Some of the album’s themes include the struggle of vocalizing your feelings (“Say” and “Dinosaur Song”), self-reflection (“Ambush” and “Underachiever”), and moving forward from negative people and circumstances (“Getting Ligher” and “The Fading Kind”), with each one brought to life by the musical atmosphere and Dorval’s songwriting.
Though I’ve absolutely fallen in love with the album as a whole, the one song that has yet to fully click with me is “This Style of Living.” It features some of the most powerful vocals on the album and its upbeat piano riff is compelling, but it lacks the same emotional connection for me that I’ve developed with the other eight tracks.
I could hardly complain about any of the other tracks, though (or even that one, really), and there are many clear standouts. “Good Wife” is a vulnerable confession of romantic feelings, in which Dorval pleads, “You’re worth living a long life / you’re worth being a good wife / I would love to love you.” “Say” and “Dinosaur Song” are both extremely effective in their demands to make feelings known, particularly with the latter’s repeated cry of, “The silence in me is deafening.”
Potentially the album’s biggest standout is “The Fading Kind,” which closes Underachiever on a somewhat-grim note in the most effective manner.
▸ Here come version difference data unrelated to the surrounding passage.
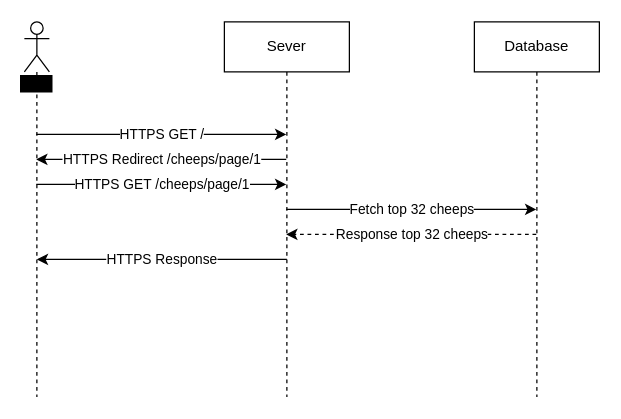
This is page "Page-1" (1 of 3) of docs/diagrams/FunctionaltitesSequence.drawio from ITU-BDSA2024-GROUP29/Chirp, a draw.io file, before an edit. Source tidied: cells renumbered, new cells numbered last; positions are measured from the earlier drawing's top-left corner, leaving out a move shared by most shapes. Both pictures are drawn from the tidied source at 125%, with x=0, y=0 at pixel (24, 21).
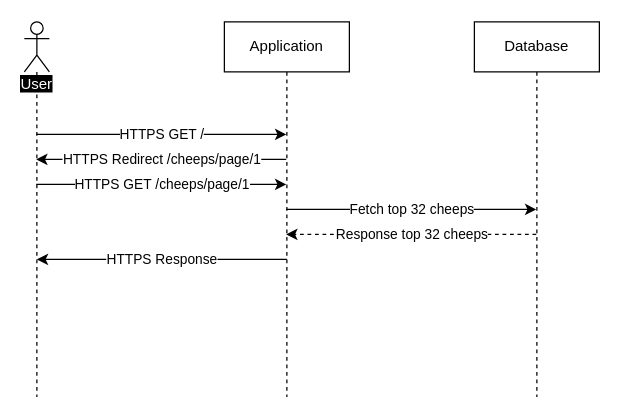
Above is the later version.

The edit, as a diff of the source:
```diff
@@
 <mxGraphModel>
   <root>
     <mxCell id="0" />
     <mxCell id="1" parent="0" />
     <mxCell id="2" value="HTTPS GET /" style="edgeStyle=none;html=1;" parent="1" edge="1" source="4" target="7">
       <mxGeometry relative="1" as="geometry">
         <Array as="points">
           <mxPoint x="110" y="90" />
         </Array>
       </mxGeometry>
     </mxCell>
     <mxCell id="3" value="HTTPS GET&amp;nbsp;/cheeps/page/1" style="edgeStyle=none;html=1;" parent="1" edge="1" source="4" target="7">
       <mxGeometry relative="1" as="geometry">
         <Array as="points">
           <mxPoint x="110" y="130" />
         </Array>
       </mxGeometry>
     </mxCell>
-    <mxCell id="4" value="&lt;span style=&quot;background-color: rgb(0, 0, 0);&quot;&gt;User&lt;/span&gt;" style="shape=umlLifeline;participant=umlActor;perimeter=lifelinePerimeter;whiteSpace=wrap;html=1;verticalAlign=top;spacingTop=36;outlineConnect=0;" parent="1" vertex="1">
+    <mxCell id="4" value="&lt;span style=&quot;background-color: rgb(0, 0, 0);&quot;&gt;&lt;font color=&quot;#ffffff&quot;&gt;User&lt;/font&gt;&lt;/span&gt;" style="shape=umlLifeline;participant=umlActor;perimeter=lifelinePerimeter;whiteSpace=wrap;html=1;verticalAlign=top;spacingTop=36;outlineConnect=0;" parent="1" vertex="1">
       <mxGeometry width="20" height="300" as="geometry" />
     </mxCell>
     <mxCell id="5" value="HTTPS Redirect&amp;nbsp;/cheeps/page/1" style="edgeStyle=none;html=1;" parent="1" edge="1" source="7" target="4">
       <mxGeometry relative="1" as="geometry">
         <Array as="points">
           <mxPoint x="110" y="110" />
         </Array>
       </mxGeometry>
     </mxCell>
     <mxCell id="6" value="Fetch top 32 cheeps" style="edgeStyle=none;html=1;" parent="1" edge="1" source="7" target="10">
       <mxGeometry relative="1" as="geometry" />
     </mxCell>
-    <mxCell id="7" value="Sever" style="shape=umlLifeline;perimeter=lifelinePerimeter;whiteSpace=wrap;html=1;outlineConnect=0;" parent="1" vertex="1">
+    <mxCell id="7" value="Application" style="shape=umlLifeline;perimeter=lifelinePerimeter;whiteSpace=wrap;html=1;outlineConnect=0;" parent="1" vertex="1">
       <mxGeometry x="160" width="100" height="300" as="geometry" />
     </mxCell>
     <mxCell id="8" value="HTTPS Response" style="edgeStyle=none;html=1;" parent="7" edge="1">
       <mxGeometry relative="1" as="geometry">
         <mxPoint x="50" y="190" as="sourcePoint" />
         <mxPoint x="-150" y="190" as="targetPoint" />
       </mxGeometry>
     </mxCell>
     <mxCell id="9" value="Response top 32 cheeps" style="edgeStyle=none;html=1;dashed=1;" parent="1" edge="1" source="10" target="7">
       <mxGeometry relative="1" as="geometry">
         <Array as="points">
           <mxPoint x="310" y="170" />
         </Array>
       </mxGeometry>
     </mxCell>
     <mxCell id="10" value="Database" style="shape=umlLifeline;perimeter=lifelinePerimeter;whiteSpace=wrap;html=1;outlineConnect=0;" parent="1" vertex="1">
       <mxGeometry x="360" width="100" height="300" as="geometry" />
     </mxCell>
   </root>
 </mxGraphModel>
```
The minimalist acoustic guitar accompanying this minor-key song gives a feeling of emptiness that acts as a flawless companion to Dorval’s tale of a toxic love that acted as a destructive force. This most strongly comes through in the climax of the song, where Dorval sings, “I’m thin, I’m air / I’m barely here / Just hanging on, hanging on / To any place I once belonged.”
Again, Underachiever may be short, but it’s a true situation of quality over quantity. Dorval is an immensely talented musician and it shines through in every part of the album; I so look forward to hearing more from her. In the meantime, give Underachiever a whirl and see if it’s your cup of tea. You can listen to any of the songs from the album on her Bandcamp page.